Methods: We used combined literature searches in PubMed, EMBASE, PsycINFO, and an Internet-accessible database of clinical trials of psychotherapy to conduct two systematic searches: one for existing systematic reviews and another for randomized controlled trials (RCTs). Included studies examined evidence-based psychotherapy(s) of eight or fewer sessions, focused on adults with depression, contained an acceptable control condition, were published in English, and used validated measures of depressive symptoms.

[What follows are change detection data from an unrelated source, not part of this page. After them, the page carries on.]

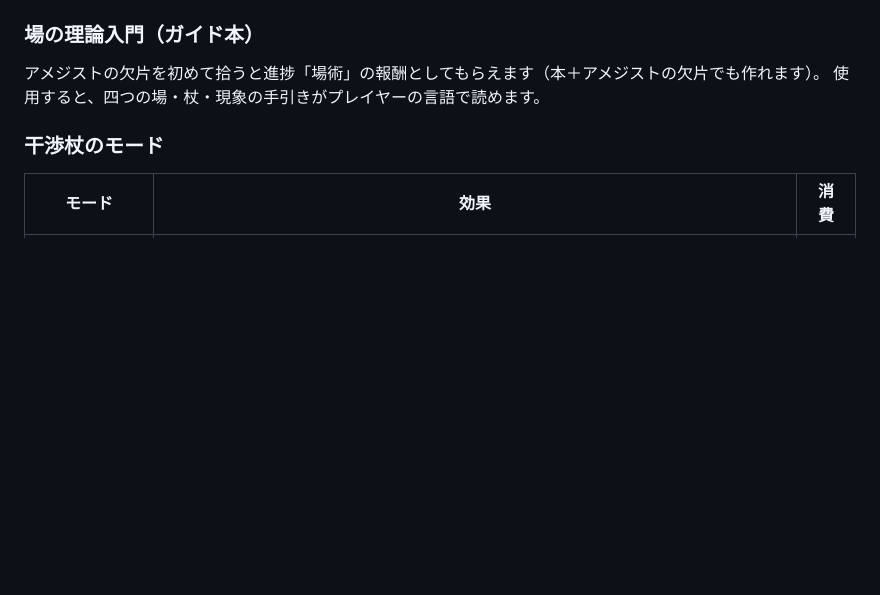
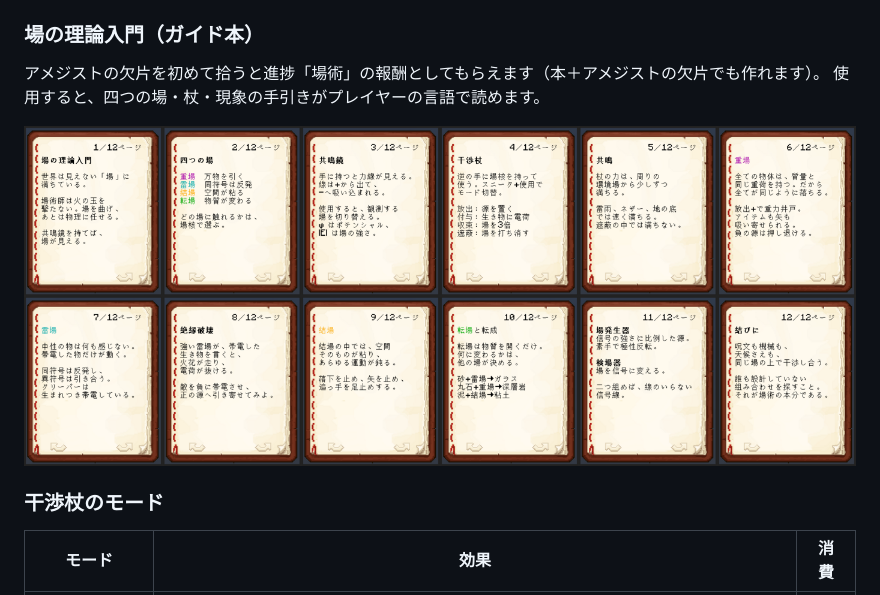
Before and after one commit to nanaios/field_arcana, a Markdown page: README.md, the part around the change. Drawn GitHub-style; pictures changed too: docs/primer_ja.png (added); blank space fills up the shorter version.

Commit message:
Field Primer: hand-wrapped Japanese pages, screenshot in README
The book view wraps CJK text at about 12 full-width characters and
leaves 「。」「、」 at line starts. Break the Japanese pages by hand so no
line starts with punctuation, and show all pages in the README.

Co-Authored-By: Claude Opus 5.5 <noreply@anthropic.com>
Claude-Session: https://claude.ai/code/session_01SQyW7iD7yGYfXC8LzFCJ31

```diff
--- a/README.md
+++ b/README.md
@@ -37,6 +37,8 @@ Minecraft **1.21.1 / NeoForge 21.1** 向けの魔法 Mod です。[Field Theory
 
 アメジストの欠片を初めて拾うと進捗「場術」の報酬としてもらえます（本＋アメジストの欠片でも作れます）。
 使用すると、四つの場・杖・現象の手引きがプレイヤーの言語で読めます。
+
+![場の理論入門（日本語版、全12ページ）](docs/primer_ja.png)
 
 ### 干渉杖のモード
 
```
Also changed, not shown: 1 other file.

Results: We retained 2 systematic reviews and 15 RCTs evaluating cognitive behavioral therapy, problem-solving therapy, and mindfulness-based cognitive therapy. The systematic reviews found brief psychotherapies to be more efficacious than control, with effect sizes ranging from -0.33 to -0.25. Our meta-analysis found six to eight sessions of cognitive behavioral therapy to be more efficacious than control (ES -0.42, 95% CI -0.74 to -0.10, 12 = 56%). A sensitivity analysis controlled for statistical heterogeneity but showed smaller treatment effects (ES -0.24, 95% CI -0.42 to -0.06, 12 = 0%).
Conclusions: Depression can be efficaciously treated with six to eight sessions of psychotherapy, particularly cognitive behavioral therapy and problem-solving therapy. Access to non-pharmacologic treatments for depression could be improved by training healthcare providers to deliver brief psychotherapies.